Stored records:
+--

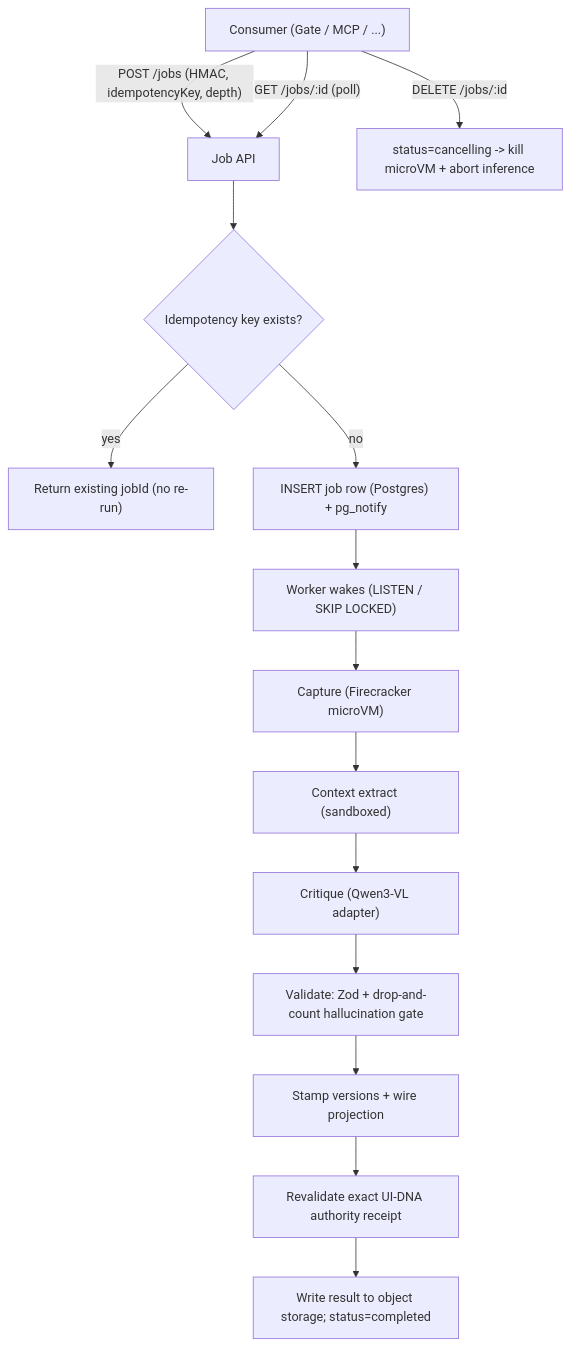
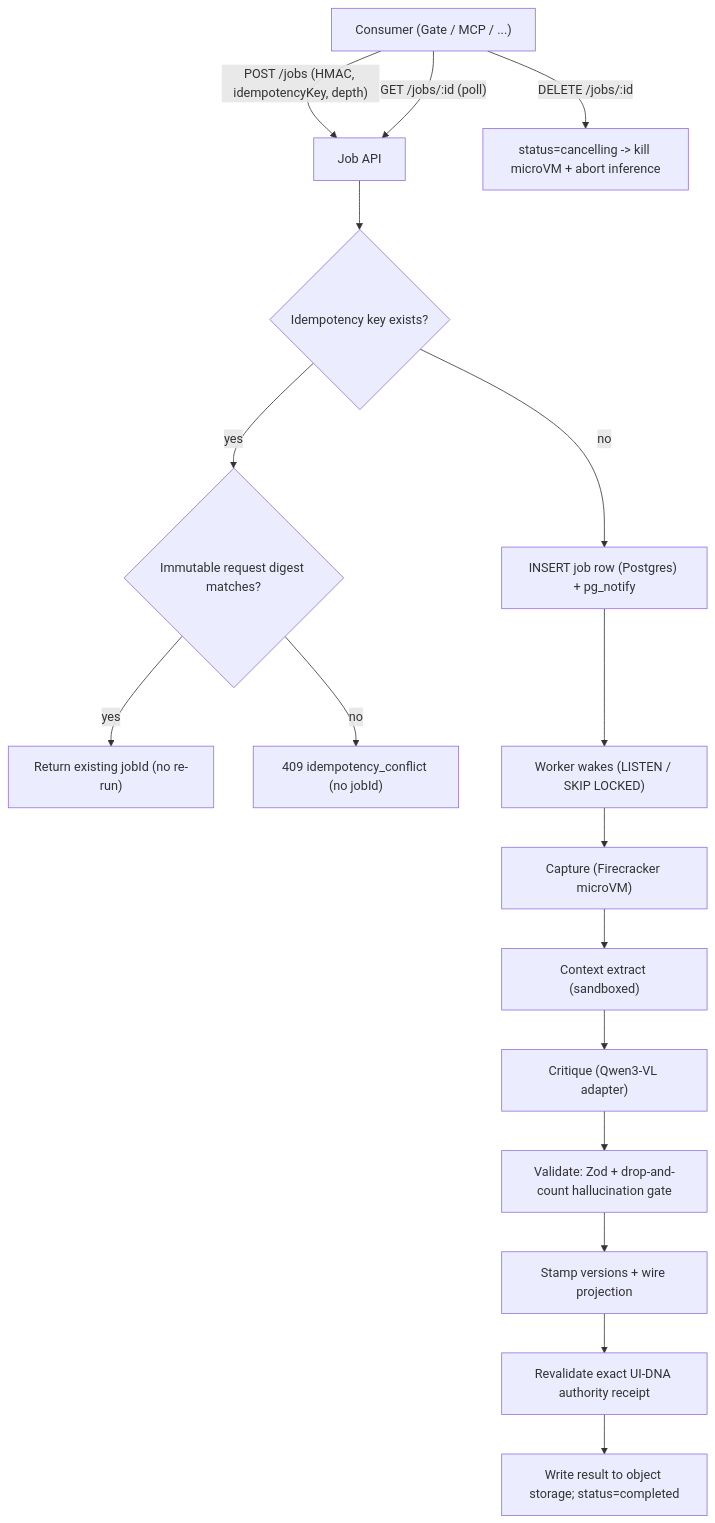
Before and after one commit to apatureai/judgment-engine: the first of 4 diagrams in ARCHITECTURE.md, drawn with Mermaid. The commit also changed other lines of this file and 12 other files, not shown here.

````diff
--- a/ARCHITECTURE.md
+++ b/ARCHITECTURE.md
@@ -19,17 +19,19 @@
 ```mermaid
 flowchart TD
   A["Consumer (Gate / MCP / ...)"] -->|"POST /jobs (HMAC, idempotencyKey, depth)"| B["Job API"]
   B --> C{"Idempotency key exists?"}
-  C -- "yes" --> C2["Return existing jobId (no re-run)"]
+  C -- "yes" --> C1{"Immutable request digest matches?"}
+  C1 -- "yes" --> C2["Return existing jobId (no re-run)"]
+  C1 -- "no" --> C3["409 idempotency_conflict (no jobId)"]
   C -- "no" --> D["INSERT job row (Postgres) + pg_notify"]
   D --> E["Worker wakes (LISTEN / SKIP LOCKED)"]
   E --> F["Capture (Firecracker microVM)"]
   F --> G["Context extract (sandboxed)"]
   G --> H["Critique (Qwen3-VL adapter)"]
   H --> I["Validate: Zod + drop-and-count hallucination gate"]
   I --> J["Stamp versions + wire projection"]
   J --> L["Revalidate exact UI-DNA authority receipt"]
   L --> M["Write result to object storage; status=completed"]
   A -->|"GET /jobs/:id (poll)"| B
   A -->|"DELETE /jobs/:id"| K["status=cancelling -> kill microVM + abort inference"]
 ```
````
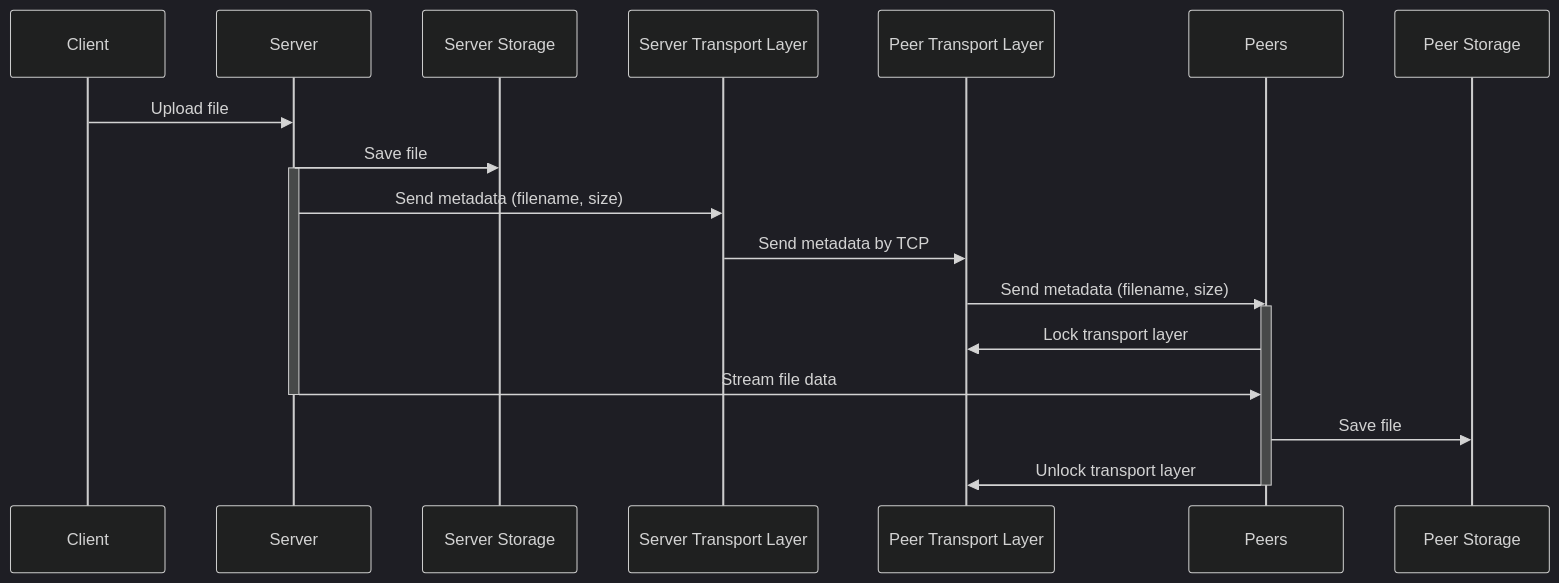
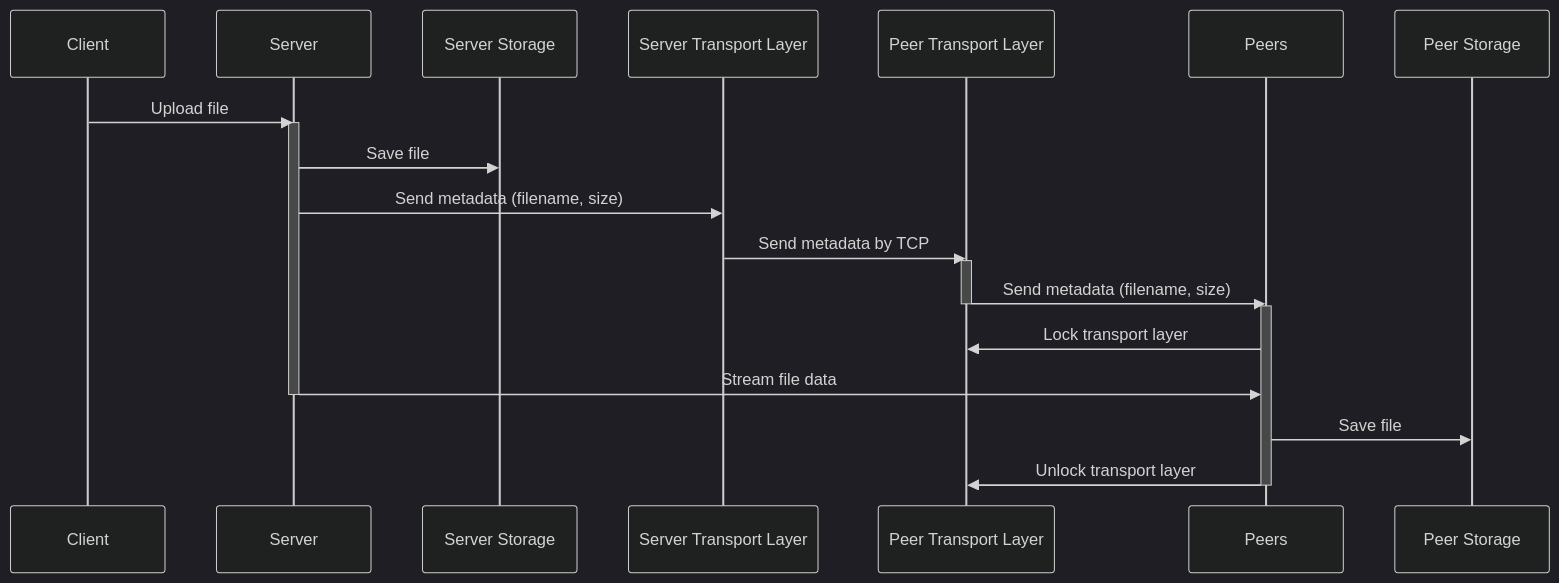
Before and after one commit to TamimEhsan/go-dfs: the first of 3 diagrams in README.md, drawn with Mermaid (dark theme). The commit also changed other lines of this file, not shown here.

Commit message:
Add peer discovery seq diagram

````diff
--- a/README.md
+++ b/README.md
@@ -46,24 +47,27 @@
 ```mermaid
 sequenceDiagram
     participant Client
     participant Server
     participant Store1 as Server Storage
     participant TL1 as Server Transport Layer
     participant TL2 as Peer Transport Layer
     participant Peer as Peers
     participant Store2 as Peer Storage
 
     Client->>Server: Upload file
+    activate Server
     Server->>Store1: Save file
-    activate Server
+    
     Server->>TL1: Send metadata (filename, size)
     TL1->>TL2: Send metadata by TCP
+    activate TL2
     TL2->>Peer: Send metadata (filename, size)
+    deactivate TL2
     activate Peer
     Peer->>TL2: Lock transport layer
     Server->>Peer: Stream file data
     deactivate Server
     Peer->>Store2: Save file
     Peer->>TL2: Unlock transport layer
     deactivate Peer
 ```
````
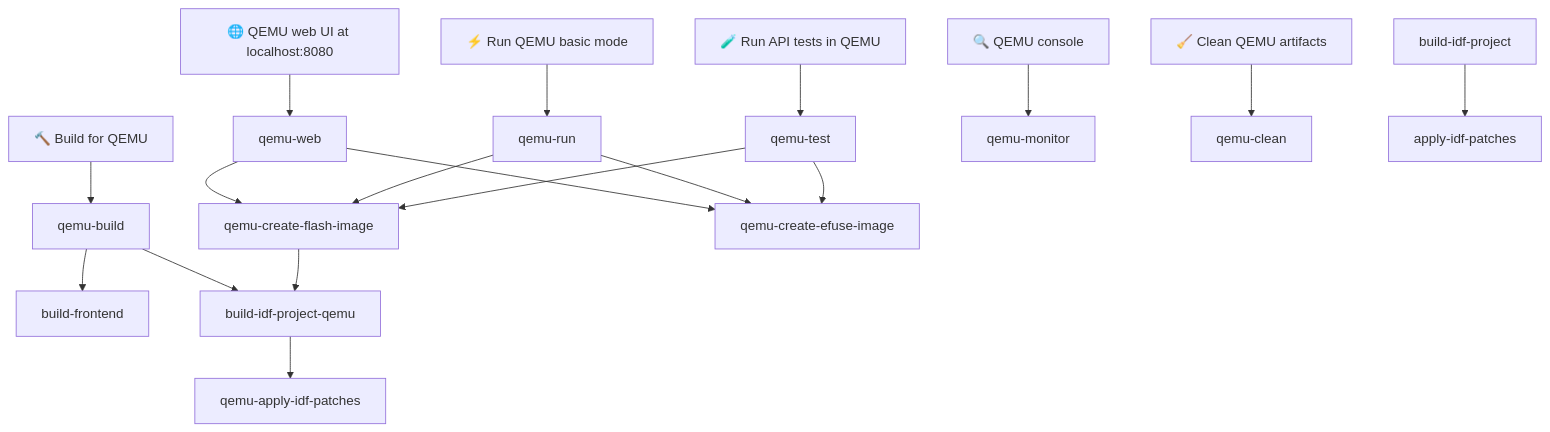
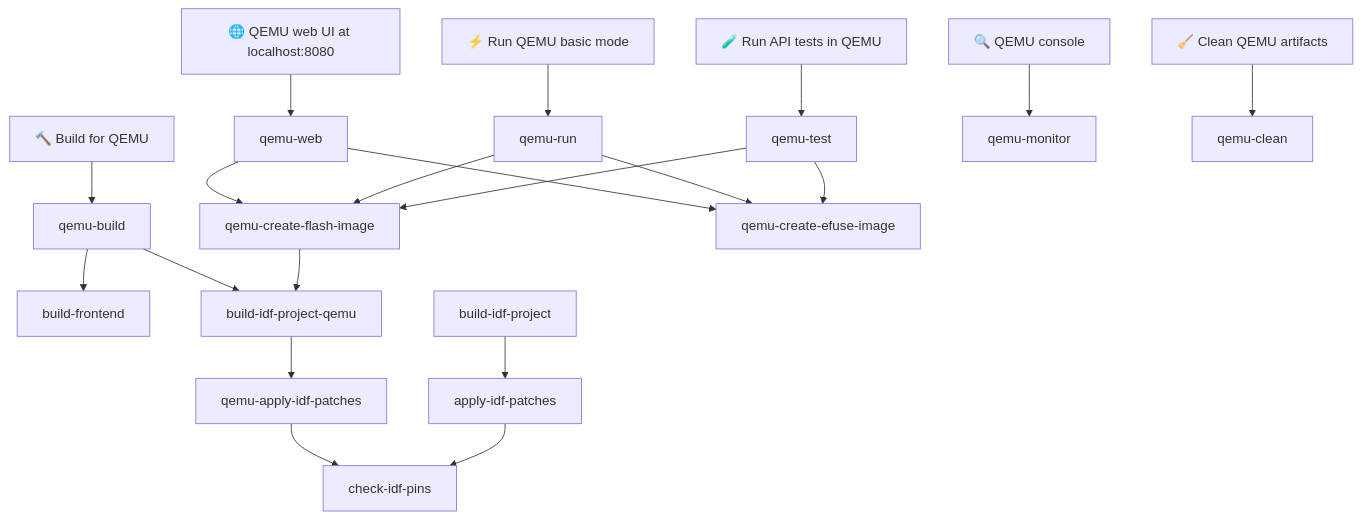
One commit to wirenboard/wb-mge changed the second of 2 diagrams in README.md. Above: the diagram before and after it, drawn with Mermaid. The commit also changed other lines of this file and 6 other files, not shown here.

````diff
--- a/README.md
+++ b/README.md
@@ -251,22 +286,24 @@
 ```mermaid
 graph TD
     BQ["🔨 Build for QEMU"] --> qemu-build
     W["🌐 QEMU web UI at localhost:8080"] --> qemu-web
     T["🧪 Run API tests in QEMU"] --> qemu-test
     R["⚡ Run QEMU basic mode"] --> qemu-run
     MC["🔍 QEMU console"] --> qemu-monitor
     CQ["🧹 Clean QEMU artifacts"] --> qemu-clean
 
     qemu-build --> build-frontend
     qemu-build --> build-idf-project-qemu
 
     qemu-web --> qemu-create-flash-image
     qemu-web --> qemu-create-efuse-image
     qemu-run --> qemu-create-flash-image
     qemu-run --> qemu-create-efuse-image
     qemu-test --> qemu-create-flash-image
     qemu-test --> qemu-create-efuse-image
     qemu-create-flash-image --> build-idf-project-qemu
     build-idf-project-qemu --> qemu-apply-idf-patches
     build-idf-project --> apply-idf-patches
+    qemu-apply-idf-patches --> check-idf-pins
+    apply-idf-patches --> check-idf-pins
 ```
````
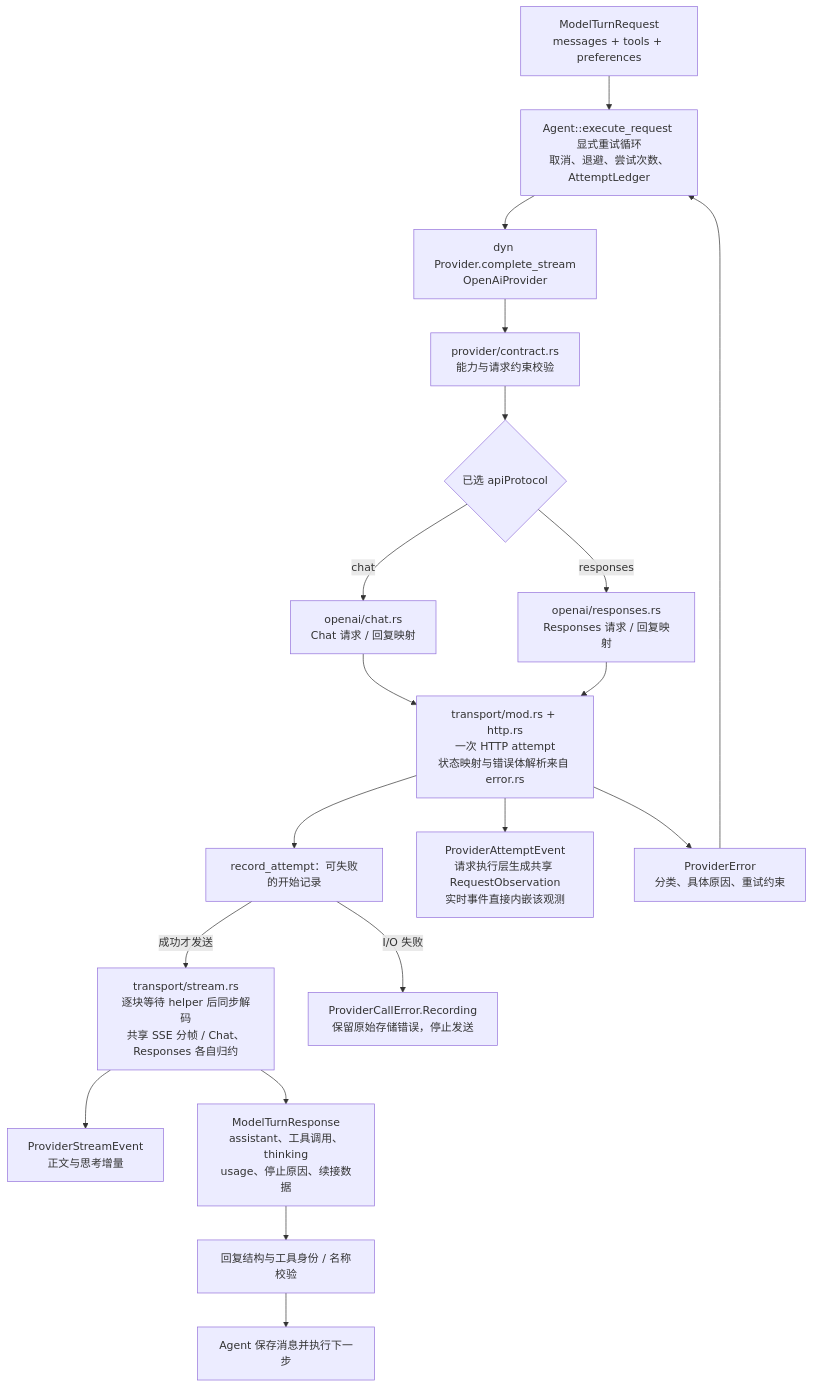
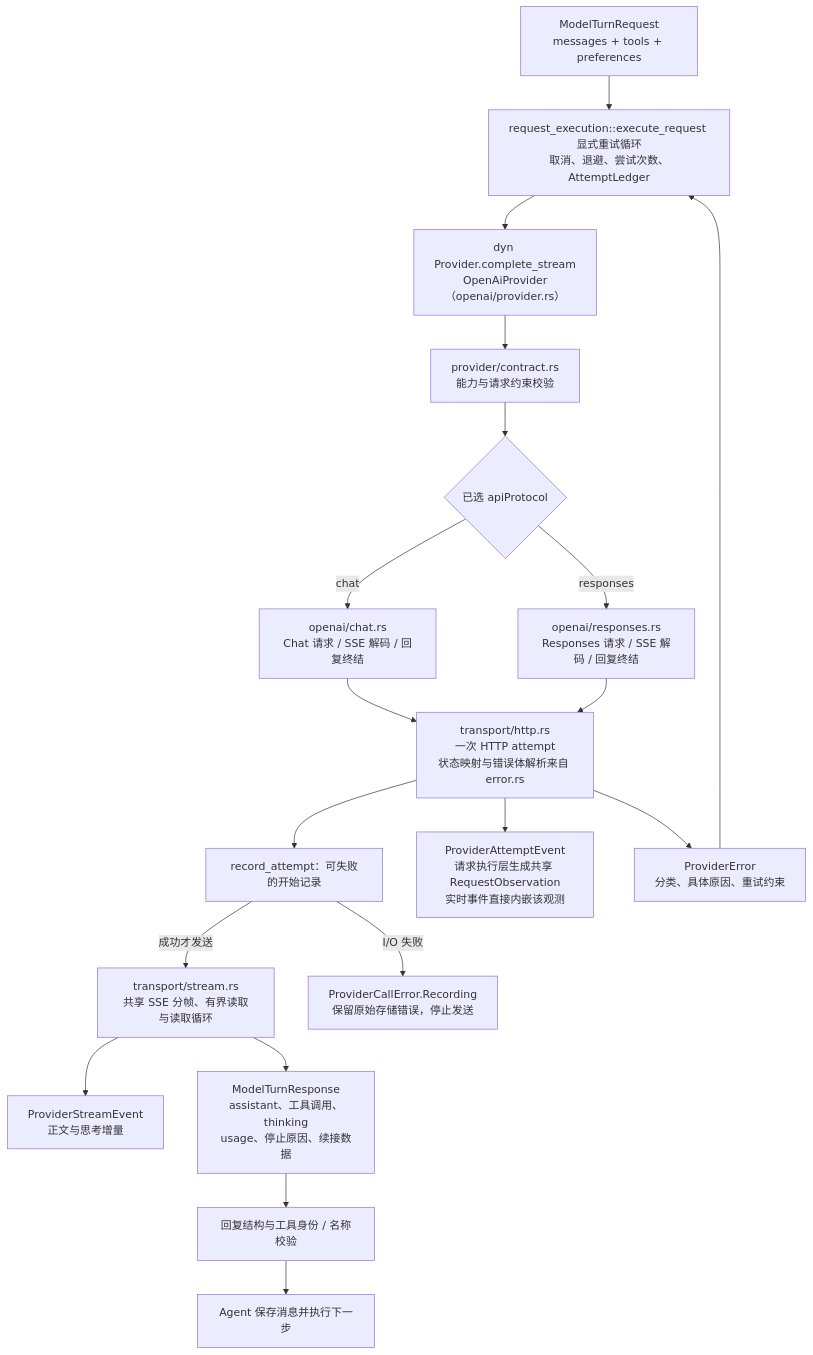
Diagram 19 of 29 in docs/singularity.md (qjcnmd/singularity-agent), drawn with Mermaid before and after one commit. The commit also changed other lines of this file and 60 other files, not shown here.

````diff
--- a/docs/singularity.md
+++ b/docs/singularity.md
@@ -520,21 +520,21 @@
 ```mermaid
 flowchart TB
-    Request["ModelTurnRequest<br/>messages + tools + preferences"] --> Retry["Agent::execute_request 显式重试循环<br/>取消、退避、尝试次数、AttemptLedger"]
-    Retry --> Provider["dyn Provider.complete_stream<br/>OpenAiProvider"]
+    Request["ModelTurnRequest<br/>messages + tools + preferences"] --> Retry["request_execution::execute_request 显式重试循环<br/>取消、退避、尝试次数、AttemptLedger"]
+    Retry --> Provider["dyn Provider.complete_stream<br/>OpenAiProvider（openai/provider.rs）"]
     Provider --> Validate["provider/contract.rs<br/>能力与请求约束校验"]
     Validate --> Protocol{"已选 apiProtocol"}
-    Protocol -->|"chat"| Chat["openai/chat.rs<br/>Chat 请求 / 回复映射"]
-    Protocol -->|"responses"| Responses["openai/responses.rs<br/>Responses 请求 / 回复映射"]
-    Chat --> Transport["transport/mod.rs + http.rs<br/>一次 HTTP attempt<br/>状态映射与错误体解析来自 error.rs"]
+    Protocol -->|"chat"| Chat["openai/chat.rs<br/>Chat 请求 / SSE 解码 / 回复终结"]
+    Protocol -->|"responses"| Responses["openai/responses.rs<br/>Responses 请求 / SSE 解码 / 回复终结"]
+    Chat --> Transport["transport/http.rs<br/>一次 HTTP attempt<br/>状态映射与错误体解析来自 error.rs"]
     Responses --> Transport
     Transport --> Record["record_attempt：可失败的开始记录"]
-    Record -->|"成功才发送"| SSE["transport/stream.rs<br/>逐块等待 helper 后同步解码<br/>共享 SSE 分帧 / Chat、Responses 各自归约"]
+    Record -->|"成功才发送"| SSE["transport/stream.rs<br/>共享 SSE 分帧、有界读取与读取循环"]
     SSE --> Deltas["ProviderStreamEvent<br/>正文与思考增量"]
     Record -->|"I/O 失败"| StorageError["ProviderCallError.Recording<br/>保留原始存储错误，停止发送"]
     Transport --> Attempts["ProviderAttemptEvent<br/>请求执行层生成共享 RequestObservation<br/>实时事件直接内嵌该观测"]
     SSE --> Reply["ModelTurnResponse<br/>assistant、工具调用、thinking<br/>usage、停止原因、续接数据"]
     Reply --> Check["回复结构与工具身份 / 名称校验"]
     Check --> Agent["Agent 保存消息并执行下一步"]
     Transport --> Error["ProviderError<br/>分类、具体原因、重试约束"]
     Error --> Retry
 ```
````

+--

Set aside each line above that includes the string "尝试次数" and report it.

-    Request["ModelTurnRequest<br/>messages + tools + preferences"] --> Retry["Agent::execute_request 显式重试循环<br/>取消、退避、尝试次数、AttemptLedger"]
+    Request["ModelTurnRequest<br/>messages + tools + preferences"] --> Retry["request_execution::execute_request 显式重试循环<br/>取消、退避、尝试次数、AttemptLedger"]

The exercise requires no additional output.